Task
Note every line in the entries that contains the string "academicpages", and copy it.

Source data
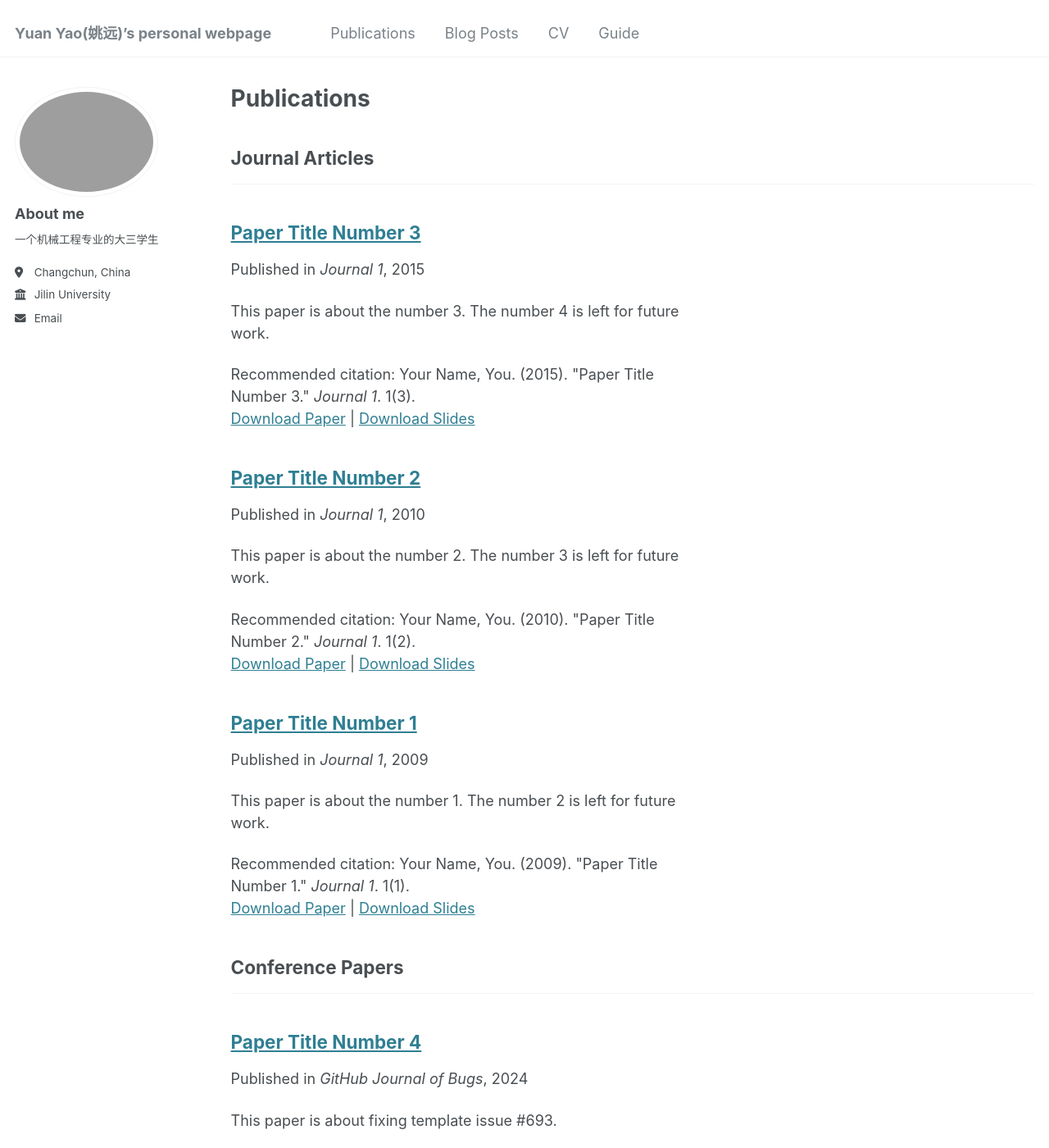
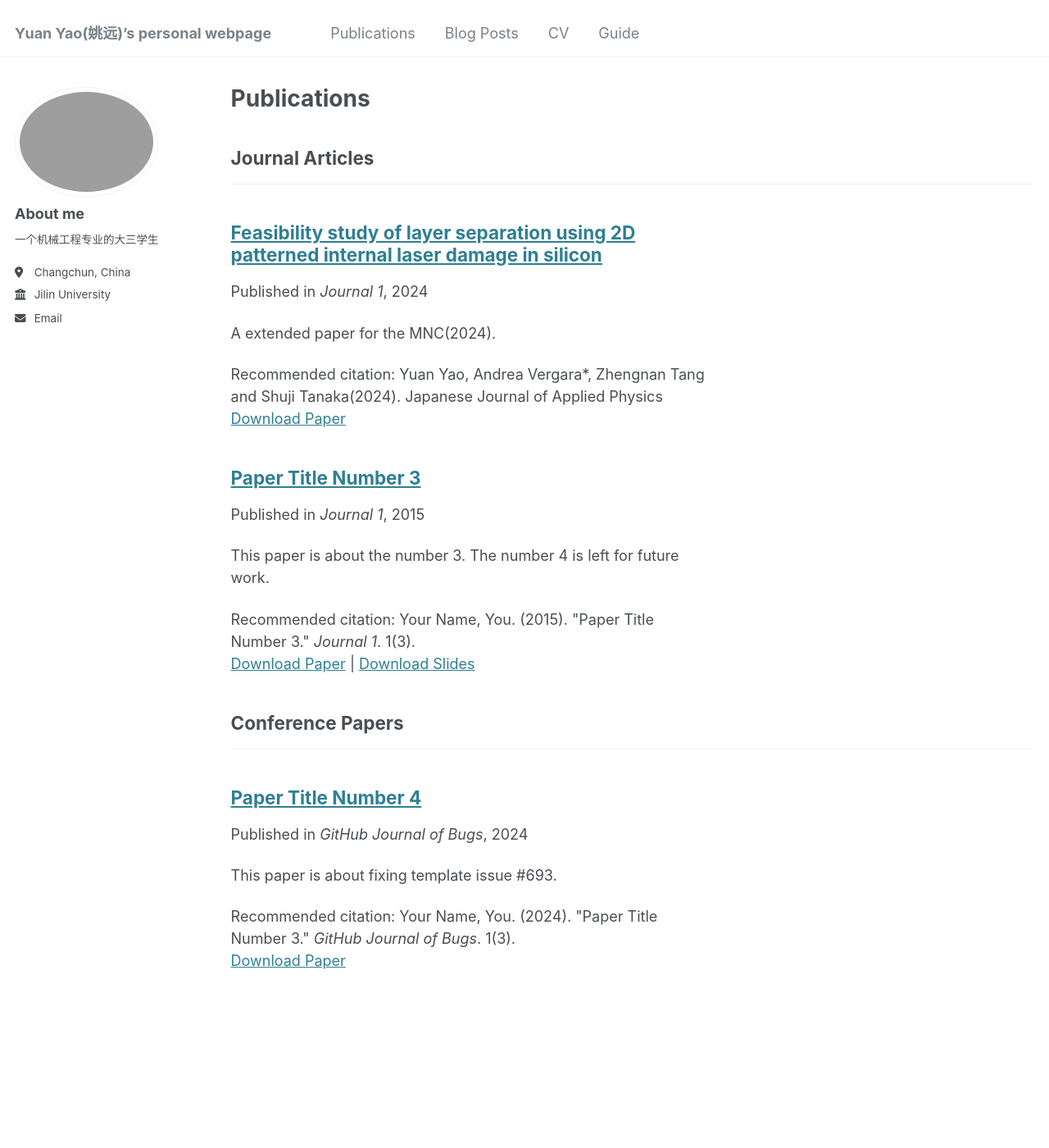
Before and after one commit to YuanYao-git/YuanYao-git.github.io, a Jekyll site: the page built from _pages/publications.html, in a window 1280 px wide and 1400 px high. Shown: the whole window at 82% size. Built offline with Jekyll 4.4.1, drawn with Linux system fonts in a browser that asks for light colours.

Commit message:
explaination for papers

```diff
--- a/_publications/2009-10-01-paper-title-number-1.md
+++ b/_publications/2009-10-01-paper-title-number-1.md
@@ -1,14 +1,14 @@
 ---
-title: "Paper Title Number 1"
+title: "An Ultrasonic Vibration Scratch Tester for Studying the Scratch Characteristics of Materials under Ultrasonic Vibration Contact Status"
 collection: publications
-category: manuscripts
-permalink: /publication/2009-10-01-paper-title-number-1
+category: published
+permalink: https://www.mdpi.com/2076-0825/13/7/262
 excerpt: 'This paper is about the number 1. The number 2 is left for future work.'
 date: 2009-10-01
 venue: 'Journal 1'
-slidesurl: 'http://academicpages.github.io/files/slides1.pdf'
-paperurl: 'http://academicpages.github.io/files/paper1.pdf'
-citation: 'Your Name, You. (2009). &quot;Paper Title Number 1.&quot; <i>Journal 1</i>. 1(1).'
+paperurl: 'http://YuanYao-git.github.io/files/paper1.pdf'
+citation: 'Huang, Y., Wu, H., Yao, Y., Zhao, H. & Huang, H. An Ultrasonic Vibration Scratch Tester for Studying the Scratch Characteristics of Materials under Ultrasonic Vibration Contact Status. Actuators 13, 262 (2024).'
 ---
 
 The contents above will be part of a list of publications, if the user clicks the link for the publication than the contents of section will be rendered as a full page, allowing you to provide more information about the paper for the reader. When publications are displayed as a single page, the contents of the above "citation" field will automatically be included below this section in a smaller font.
+The contents above will be part of a list of publications, if the user clicks the link for the publication than the contents of section will be rendered as a full page, allowing you to provide more information about the paper for the reader. When publications are displayed as a single page, the contents of the above "citation" field will automatically be included below this section in a smaller font.
--- a/_publications/2010-10-01-paper-title-number-2.md
+++ b/_publications/2010-10-01-paper-title-number-2.md
@@ -1,14 +1,13 @@
 ---
-title: "Paper Title Number 2"
+title: "Feasibility study of layer separation using 2D patterned internal laser damage in silicon"
 collection: publications
 category: manuscripts
 permalink: /publication/2010-10-01-paper-title-number-2
-excerpt: 'This paper is about the number 2. The number 3 is left for future work.'
-date: 2010-10-01
+excerpt: 'A extended paper for the MNC(2024).'
+date: 2024-11-21
 venue: 'Journal 1'
-slidesurl: 'http://academicpages.github.io/files/slides2.pdf'
-paperurl: 'http://academicpages.github.io/files/paper2.pdf'
-citation: 'Your Name, You. (2010). &quot;Paper Title Number 2.&quot; <i>Journal 1</i>. 1(2).'
+paperurl: 'http://YuanYao-git.github.io/files/paper2.pdf'
+citation: 'Yuan Yao, Andrea Vergara*, Zhengnan Tang and Shuji Tanaka(2024). Japanese Journal of Applied Physics'
 ---
 
 The contents above will be part of a list of publications, if the user clicks the link for the publication than the contents of section will be rendered as a full page, allowing you to provide more information about the paper for the reader. When publications are displayed as a single page, the contents of the above "citation" field will automatically be included below this section in a smaller font.
```
Also changed, not shown: 6 other files.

Task output
-slidesurl: 'http://academicpages.github.io/files/slides1.pdf'
-paperurl: 'http://academicpages.github.io/files/paper1.pdf'
-slidesurl: 'http://academicpages.github.io/files/slides2.pdf'
-paperurl: 'http://academicpages.github.io/files/paper2.pdf'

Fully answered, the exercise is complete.